Each record must appear in your answer exactly as it does below.

Top of RECORDS FOR PROCESSING

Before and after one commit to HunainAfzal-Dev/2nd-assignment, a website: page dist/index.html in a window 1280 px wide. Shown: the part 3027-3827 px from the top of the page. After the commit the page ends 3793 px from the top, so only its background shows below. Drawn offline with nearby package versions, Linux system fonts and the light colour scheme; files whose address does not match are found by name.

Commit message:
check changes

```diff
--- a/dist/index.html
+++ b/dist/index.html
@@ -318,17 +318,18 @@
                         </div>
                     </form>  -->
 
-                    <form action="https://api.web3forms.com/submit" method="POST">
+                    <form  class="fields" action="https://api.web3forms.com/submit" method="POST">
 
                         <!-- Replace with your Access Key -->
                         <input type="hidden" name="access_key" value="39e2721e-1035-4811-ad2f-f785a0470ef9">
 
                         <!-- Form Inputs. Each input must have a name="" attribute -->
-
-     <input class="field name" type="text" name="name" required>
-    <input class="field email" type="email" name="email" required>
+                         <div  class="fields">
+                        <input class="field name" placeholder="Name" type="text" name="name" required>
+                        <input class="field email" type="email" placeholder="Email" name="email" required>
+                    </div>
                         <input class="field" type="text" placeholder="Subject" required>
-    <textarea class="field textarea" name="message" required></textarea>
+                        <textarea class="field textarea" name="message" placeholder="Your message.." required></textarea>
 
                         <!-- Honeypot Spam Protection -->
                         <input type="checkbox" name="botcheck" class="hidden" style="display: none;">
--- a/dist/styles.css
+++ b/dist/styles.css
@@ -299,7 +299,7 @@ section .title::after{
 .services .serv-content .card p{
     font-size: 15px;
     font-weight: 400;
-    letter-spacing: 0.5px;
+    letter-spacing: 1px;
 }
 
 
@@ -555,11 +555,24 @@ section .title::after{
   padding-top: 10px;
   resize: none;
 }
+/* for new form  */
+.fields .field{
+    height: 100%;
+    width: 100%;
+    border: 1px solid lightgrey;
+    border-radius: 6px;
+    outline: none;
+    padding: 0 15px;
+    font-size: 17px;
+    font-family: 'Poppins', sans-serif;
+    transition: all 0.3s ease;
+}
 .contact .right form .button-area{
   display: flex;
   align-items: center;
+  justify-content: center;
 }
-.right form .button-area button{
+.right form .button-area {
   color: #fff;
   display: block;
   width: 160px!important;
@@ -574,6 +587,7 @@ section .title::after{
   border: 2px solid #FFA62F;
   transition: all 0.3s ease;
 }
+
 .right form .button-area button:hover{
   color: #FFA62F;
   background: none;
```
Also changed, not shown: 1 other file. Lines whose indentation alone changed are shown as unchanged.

Bottom of RECORDS FOR PROCESSING

→ RESPONSE TO THE TASK
Before and after one commit to HunainAfzal-Dev/2nd-assignment, a website: page dist/index.html in a window 1280 px wide. Shown: the part 3027-3827 px from the top of the page. After the commit the page ends 3793 px from the top, so only its background shows below. Drawn offline with nearby package versions, Linux system fonts and the light colour scheme; files whose address does not match are found by name.

Commit message:
check changes

```diff
--- a/dist/index.html
+++ b/dist/index.html
@@ -318,17 +318,18 @@
                         </div>
                     </form>  -->
 
-                    <form action="https://api.web3forms.com/submit" method="POST">
+                    <form  class="fields" action="https://api.web3forms.com/submit" method="POST">
 
                         <!-- Replace with your Access Key -->
                         <input type="hidden" name="access_key" value="39e2721e-1035-4811-ad2f-f785a0470ef9">
 
                         <!-- Form Inputs. Each input must have a name="" attribute -->
-
-     <input class="field name" type="text" name="name" required>
-    <input class="field email" type="email" name="email" required>
+                         <div  class="fields">
+                        <input class="field name" placeholder="Name" type="text" name="name" required>
+                        <input class="field email" type="email" placeholder="Email" name="email" required>
+                    </div>
                         <input class="field" type="text" placeholder="Subject" required>
-    <textarea class="field textarea" name="message" required></textarea>
+                        <textarea class="field textarea" name="message" placeholder="Your message.." required></textarea>
 
                         <!-- Honeypot Spam Protection -->
                         <input type="checkbox" name="botcheck" class="hidden" style="display: none;">
--- a/dist/styles.css
+++ b/dist/styles.css
@@ -299,7 +299,7 @@ section .title::after{
 .services .serv-content .card p{
     font-size: 15px;
     font-weight: 400;
-    letter-spacing: 0.5px;
+    letter-spacing: 1px;
 }
 
 
@@ -555,11 +555,24 @@ section .title::after{
   padding-top: 10px;
   resize: none;
 }
+/* for new form  */
+.fields .field{
+    height: 100%;
+    width: 100%;
+    border: 1px solid lightgrey;
+    border-radius: 6px;
+    outline: none;
+    padding: 0 15px;
+    font-size: 17px;
+    font-family: 'Poppins', sans-serif;
+    transition: all 0.3s ease;
+}
 .contact .right form .button-area{
   display: flex;
   align-items: center;
+  justify-content: center;
 }
-.right form .button-area button{
+.right form .button-area {
   color: #fff;
   display: block;
   width: 160px!important;
@@ -574,6 +587,7 @@ section .title::after{
   border: 2px solid #FFA62F;
   transition: all 0.3s ease;
 }
+
 .right form .button-area button:hover{
   color: #FFA62F;
   background: none;
```
Also changed, not shown: 1 other file. Lines whose indentation alone changed are shown as unchanged.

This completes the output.